Action item: Those lines of the data that hold the word "image" are to be copied out.

>>>

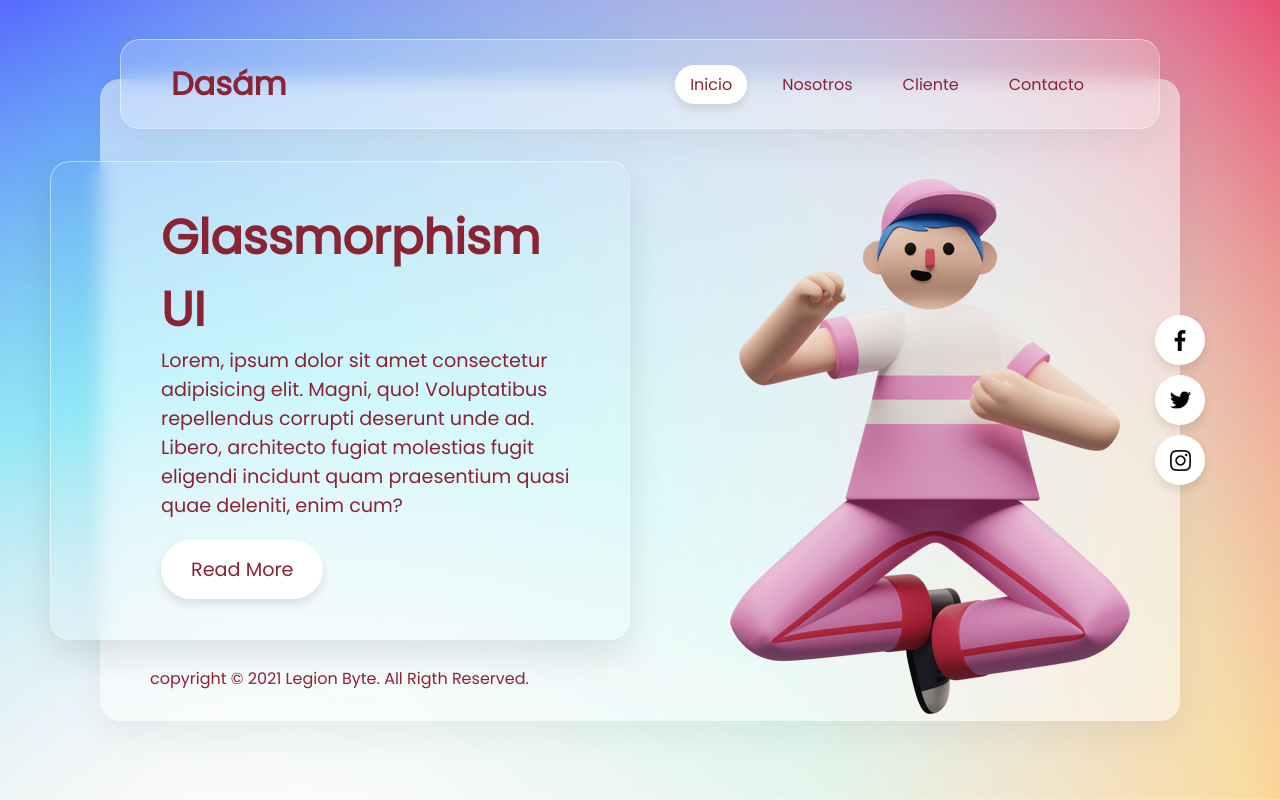
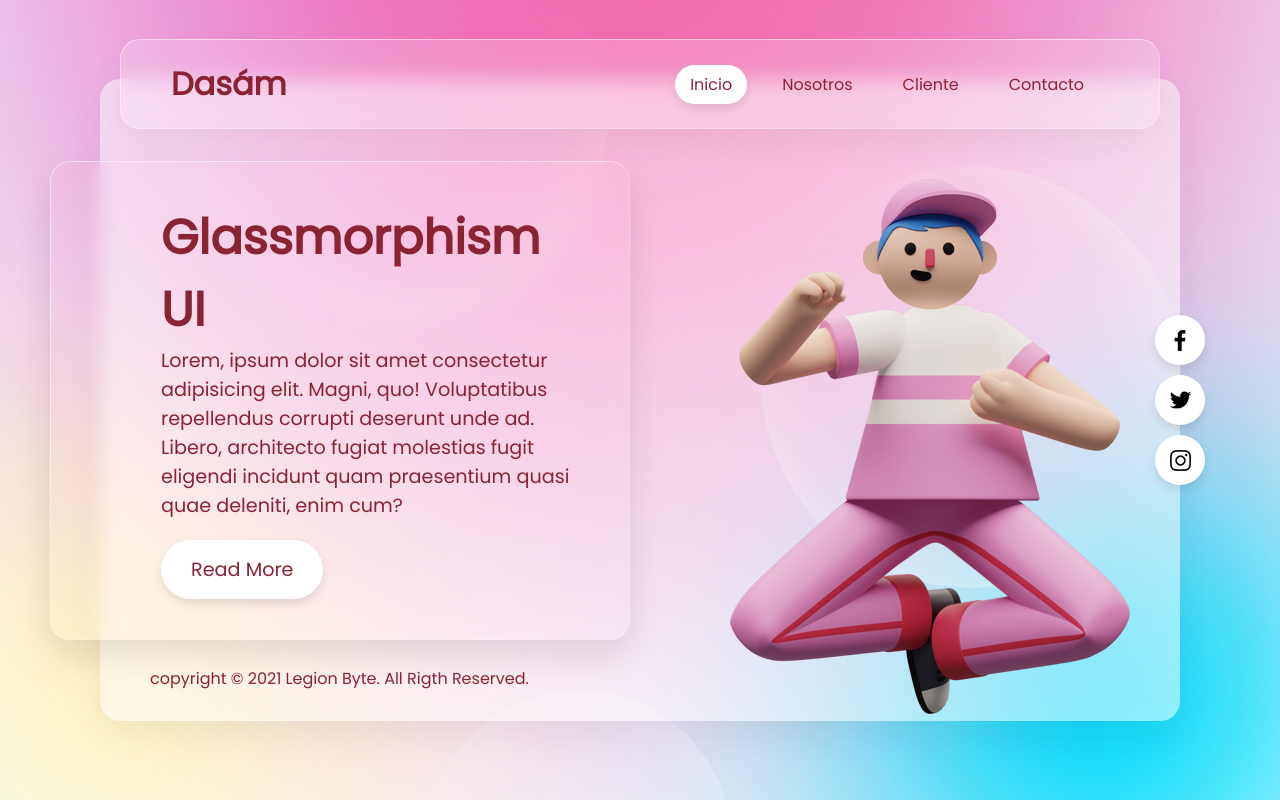
Before and after one commit to OneMoreLady/Page-gume., a plain HTML site: page index.html in a window 1280 px wide. Drawn offline with Linux system fonts and the light colour scheme.

Commit message:
Update Style.css

```diff
--- a/Style.css
+++ b/Style.css
@@ -7,11 +7,11 @@
 }
 
 section {
+    background-image: url(Img/bg2.jpg);
     display: flex;
     justify-content: center;
     align-items: center;
     min-height: 100vh;
-    background-image: url('Img/degrag.jpg');
     background-size: cover;
     background-position: center;
     background-attachment: fixed;
```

<<<

Problem solution:
+    background-image: url(Img/bg2.jpg);
-    background-image: url('Img/degrag.jpg');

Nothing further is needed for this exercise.